While reading this, I empathized with the human aspect of it. It’s a good story, and I think it more or less accurately describes how someone would function had this actually happened. Even today we, like Ish, have all these ideas of how to stop mankind from destroying the earth- but that’s all they are, ideas. Ish has all these ideas on how to fix the electricity, how to bring the flowing water back, but doesn’t give his tribe the tools to do it. He starts a school for the children of his tribe but when they lose interest he lets them stop. And so they know nothing about reading or doing simple arithmetic or even what “Arizona” was. While they have no interest in school, they all are fixated on the hammer. It becomes sort of a relic to them and gives Ish something to believe in while the children know nothing else. Carson’s book heavily examines the United States obsession with chemicals in a post WWII society. We didn’t care what we were hurting as long as we were getting results. People were good at trying to put a positive face on DDT spraying but the reality is that poison is still poison. I think Earth Abides could possibly show the outcome of what goes on in Carson’s book Silent Spring. If you stay silent, and let people do whatever they want to the earth, eventually nature is going to try and rebalance itself out. The basic instinct and only way to rebuild at that point would be to completely level out what’s destroying it, and that’s us.
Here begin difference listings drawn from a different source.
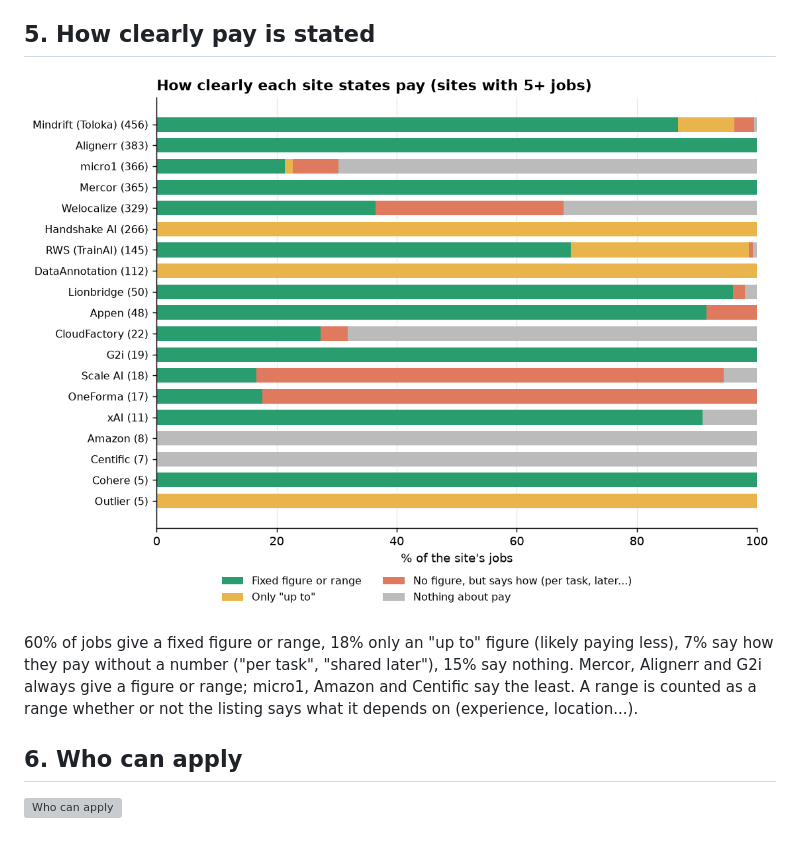
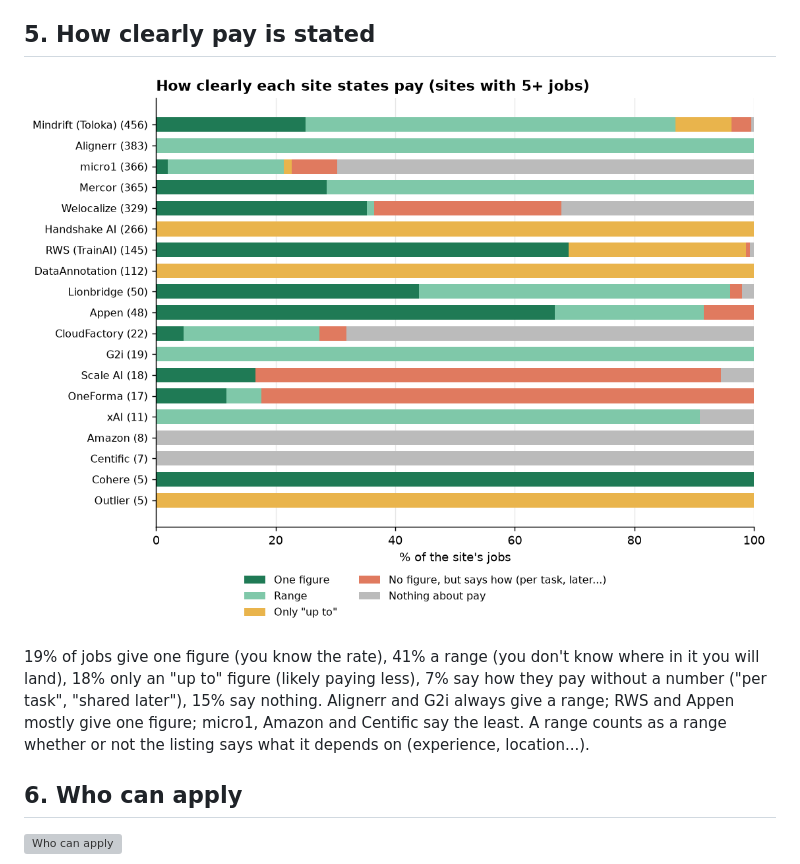
Before and after one commit to lillyguisnet/annotationjobs, a Markdown page: data/plots/README.md, the part around the change. GitHub-like rendering; pictures changed too: data/plots/5-pay-clarity-by-site.png; grey boxes are pictures that could not be loaded.

Commit message:
Pay: "How pay is stated" splits one figure (the rate is known) from a range (where in it is not)

```diff
--- a/data/plots/README.md
+++ b/data/plots/README.md
@@ -50,10 +50,11 @@ pays less.
 
 ![Pay clarity](5-pay-clarity-by-site.png)
 
-60% of jobs give a fixed figure or range, 18% only an "up to" figure (likely paying less), 7% say
-how they pay without a number ("per task", "shared later"), 15% say nothing. Mercor, Alignerr and
-G2i always give a figure or range; micro1, Amazon and Centific say the least. A range is counted as
-a range whether or not the listing says what it depends on (experience, location...).
+19% of jobs give one figure (you know the rate), 41% a range (you don't know where in it you will
+land), 18% only an "up to" figure (likely paying less), 7% say how they pay without a number ("per
+task", "shared later"), 15% say nothing. Alignerr and G2i always give a range; RWS and Appen mostly
+give one figure; micro1, Amazon and Centific say the least. A range counts as a range
+whether or not the listing says what it depends on (experience, location...).
 
 ## 6. Who can apply
 
```
Also changed, not shown: README.md (+1 -1 lines), 3 other files.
Reading this book today, it’s not a scary as it was when it came out. Because the technology that was around then seems like ages ago, because people now don’t know anything else. We live in world that has the universe in the palm of their hand. You don’t know how to do something? Google it. Can you even imagine living now without that? We have coffee that pours without any buttons being touched, cars that start automatically and without keys, news within seconds of stories breaking and so much more. Our world would shatter without technology. So I do commend Stewart for showing how these people only seventy years ago were able to develop a functioning system.
It’s terrifying to think that in one instant something can happen that could change our lives forever. It’s even worse to think that we are all just little pieces of this earth, pieces that can be switched out or taken away for good. In the end, all we really are going to have is ourselves, to rebuild, to move on. Some people may abandon their faith while others might cling on to seemingly insignificant objects, like the hammer. The bottom line is that anything can happen, nothing is permanent. And there’s nothing in this world that can make you feel more alone than that.